Only the lines with "verticalAlign" in the entries below belong in the answer; please copy them.

+===+

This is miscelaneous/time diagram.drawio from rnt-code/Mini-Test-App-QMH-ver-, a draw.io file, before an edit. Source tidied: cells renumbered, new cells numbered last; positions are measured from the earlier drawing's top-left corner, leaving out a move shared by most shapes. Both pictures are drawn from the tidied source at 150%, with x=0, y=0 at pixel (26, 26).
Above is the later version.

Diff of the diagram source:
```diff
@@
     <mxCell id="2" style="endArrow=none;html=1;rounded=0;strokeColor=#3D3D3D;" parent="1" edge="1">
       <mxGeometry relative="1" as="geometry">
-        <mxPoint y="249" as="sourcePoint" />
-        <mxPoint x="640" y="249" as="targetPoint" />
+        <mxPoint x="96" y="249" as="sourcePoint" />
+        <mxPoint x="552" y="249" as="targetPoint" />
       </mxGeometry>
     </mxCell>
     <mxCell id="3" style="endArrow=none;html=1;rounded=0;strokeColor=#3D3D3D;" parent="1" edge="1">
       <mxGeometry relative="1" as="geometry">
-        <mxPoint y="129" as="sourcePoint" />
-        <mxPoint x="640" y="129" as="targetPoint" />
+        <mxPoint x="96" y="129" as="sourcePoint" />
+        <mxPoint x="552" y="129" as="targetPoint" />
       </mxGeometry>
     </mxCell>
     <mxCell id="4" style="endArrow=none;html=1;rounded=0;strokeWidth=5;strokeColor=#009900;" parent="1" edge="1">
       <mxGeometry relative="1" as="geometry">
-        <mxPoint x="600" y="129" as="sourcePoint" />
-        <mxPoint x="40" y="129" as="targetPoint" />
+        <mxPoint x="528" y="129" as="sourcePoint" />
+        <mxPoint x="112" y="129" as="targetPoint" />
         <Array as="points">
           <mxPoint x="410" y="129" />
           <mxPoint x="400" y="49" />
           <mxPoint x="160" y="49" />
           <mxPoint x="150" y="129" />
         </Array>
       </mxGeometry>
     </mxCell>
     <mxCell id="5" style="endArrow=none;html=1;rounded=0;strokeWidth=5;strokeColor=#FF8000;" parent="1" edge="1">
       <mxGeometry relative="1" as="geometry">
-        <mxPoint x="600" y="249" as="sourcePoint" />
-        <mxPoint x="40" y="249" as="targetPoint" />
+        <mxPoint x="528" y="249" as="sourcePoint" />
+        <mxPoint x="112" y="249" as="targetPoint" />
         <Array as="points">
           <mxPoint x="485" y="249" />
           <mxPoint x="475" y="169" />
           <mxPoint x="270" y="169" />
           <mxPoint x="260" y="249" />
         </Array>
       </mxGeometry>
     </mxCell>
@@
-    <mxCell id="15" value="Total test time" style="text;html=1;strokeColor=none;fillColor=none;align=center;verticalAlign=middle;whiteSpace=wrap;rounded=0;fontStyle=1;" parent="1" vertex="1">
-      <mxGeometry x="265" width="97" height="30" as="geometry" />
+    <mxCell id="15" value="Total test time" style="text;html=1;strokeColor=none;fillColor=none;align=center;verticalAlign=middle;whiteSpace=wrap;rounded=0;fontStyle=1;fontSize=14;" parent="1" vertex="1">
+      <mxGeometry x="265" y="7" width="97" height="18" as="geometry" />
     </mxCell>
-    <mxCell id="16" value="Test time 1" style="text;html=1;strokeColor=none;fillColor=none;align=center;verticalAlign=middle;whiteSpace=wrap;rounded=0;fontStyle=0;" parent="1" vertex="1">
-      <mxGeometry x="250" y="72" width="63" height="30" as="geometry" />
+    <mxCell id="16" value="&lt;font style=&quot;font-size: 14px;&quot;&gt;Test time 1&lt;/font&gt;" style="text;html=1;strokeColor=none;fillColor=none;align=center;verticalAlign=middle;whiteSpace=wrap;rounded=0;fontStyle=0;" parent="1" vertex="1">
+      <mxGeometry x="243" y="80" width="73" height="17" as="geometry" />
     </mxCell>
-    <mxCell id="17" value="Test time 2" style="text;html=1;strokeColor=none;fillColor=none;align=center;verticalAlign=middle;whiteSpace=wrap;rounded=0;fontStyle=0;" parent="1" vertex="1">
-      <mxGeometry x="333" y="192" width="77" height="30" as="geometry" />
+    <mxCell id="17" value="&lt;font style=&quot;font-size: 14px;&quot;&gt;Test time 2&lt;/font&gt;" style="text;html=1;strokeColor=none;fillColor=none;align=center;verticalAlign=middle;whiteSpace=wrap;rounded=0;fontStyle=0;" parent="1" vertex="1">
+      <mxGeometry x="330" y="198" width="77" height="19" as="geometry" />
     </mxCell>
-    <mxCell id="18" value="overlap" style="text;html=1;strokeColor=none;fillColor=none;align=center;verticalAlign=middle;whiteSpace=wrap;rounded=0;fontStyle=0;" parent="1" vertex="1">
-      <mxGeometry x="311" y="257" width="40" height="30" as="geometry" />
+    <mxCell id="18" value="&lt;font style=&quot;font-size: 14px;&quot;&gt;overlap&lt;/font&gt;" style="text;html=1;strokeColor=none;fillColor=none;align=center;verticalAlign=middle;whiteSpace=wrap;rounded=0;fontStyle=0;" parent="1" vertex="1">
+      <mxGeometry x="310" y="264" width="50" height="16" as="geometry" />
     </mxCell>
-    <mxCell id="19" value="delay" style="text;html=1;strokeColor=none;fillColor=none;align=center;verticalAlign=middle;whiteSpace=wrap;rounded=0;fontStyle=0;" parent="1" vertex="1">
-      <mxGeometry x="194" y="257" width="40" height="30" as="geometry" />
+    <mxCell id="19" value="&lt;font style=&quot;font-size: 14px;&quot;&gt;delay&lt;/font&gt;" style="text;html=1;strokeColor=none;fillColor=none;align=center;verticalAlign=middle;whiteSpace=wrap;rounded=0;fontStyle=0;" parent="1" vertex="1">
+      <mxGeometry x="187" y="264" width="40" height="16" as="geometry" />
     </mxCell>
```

+===+

# Response box:
-    <mxCell id="15" value="Total test time" style="text;html=1;strokeColor=none;fillColor=none;align=center;verticalAlign=middle;whiteSpace=wrap;rounded=0;fontStyle=1;" parent="1" vertex="1">
+    <mxCell id="15" value="Total test time" style="text;html=1;strokeColor=none;fillColor=none;align=center;verticalAlign=middle;whiteSpace=wrap;rounded=0;fontStyle=1;fontSize=14;" parent="1" vertex="1">
-    <mxCell id="16" value="Test time 1" style="text;html=1;strokeColor=none;fillColor=none;align=center;verticalAlign=middle;whiteSpace=wrap;rounded=0;fontStyle=0;" parent="1" vertex="1">
+    <mxCell id="16" value="&lt;font style=&quot;font-size: 14px;&quot;&gt;Test time 1&lt;/font&gt;" style="text;html=1;strokeColor=none;fillColor=none;align=center;verticalAlign=middle;whiteSpace=wrap;rounded=0;fontStyle=0;" parent="1" vertex="1">
-    <mxCell id="17" value="Test time 2" style="text;html=1;strokeColor=none;fillColor=none;align=center;verticalAlign=middle;whiteSpace=wrap;rounded=0;fontStyle=0;" parent="1" vertex="1">
+    <mxCell id="17" value="&lt;font style=&quot;font-size: 14px;&quot;&gt;Test time 2&lt;/font&gt;" style="text;html=1;strokeColor=none;fillColor=none;align=center;verticalAlign=middle;whiteSpace=wrap;rounded=0;fontStyle=0;" parent="1" vertex="1">
-    <mxCell id="18" value="overlap" style="text;html=1;strokeColor=none;fillColor=none;align=center;verticalAlign=middle;whiteSpace=wrap;rounded=0;fontStyle=0;" parent="1" vertex="1">
+    <mxCell id="18" value="&lt;font style=&quot;font-size: 14px;&quot;&gt;overlap&lt;/font&gt;" style="text;html=1;strokeColor=none;fillColor=none;align=center;verticalAlign=middle;whiteSpace=wrap;rounded=0;fontStyle=0;" parent="1" vertex="1">
-    <mxCell id="19" value="delay" style="text;html=1;strokeColor=none;fillColor=none;align=center;verticalAlign=middle;whiteSpace=wrap;rounded=0;fontStyle=0;" parent="1" vertex="1">
+    <mxCell id="19" value="&lt;font style=&quot;font-size: 14px;&quot;&gt;delay&lt;/font&gt;" style="text;html=1;strokeColor=none;fillColor=none;align=center;verticalAlign=middle;whiteSpace=wrap;rounded=0;fontStyle=0;" parent="1" vertex="1">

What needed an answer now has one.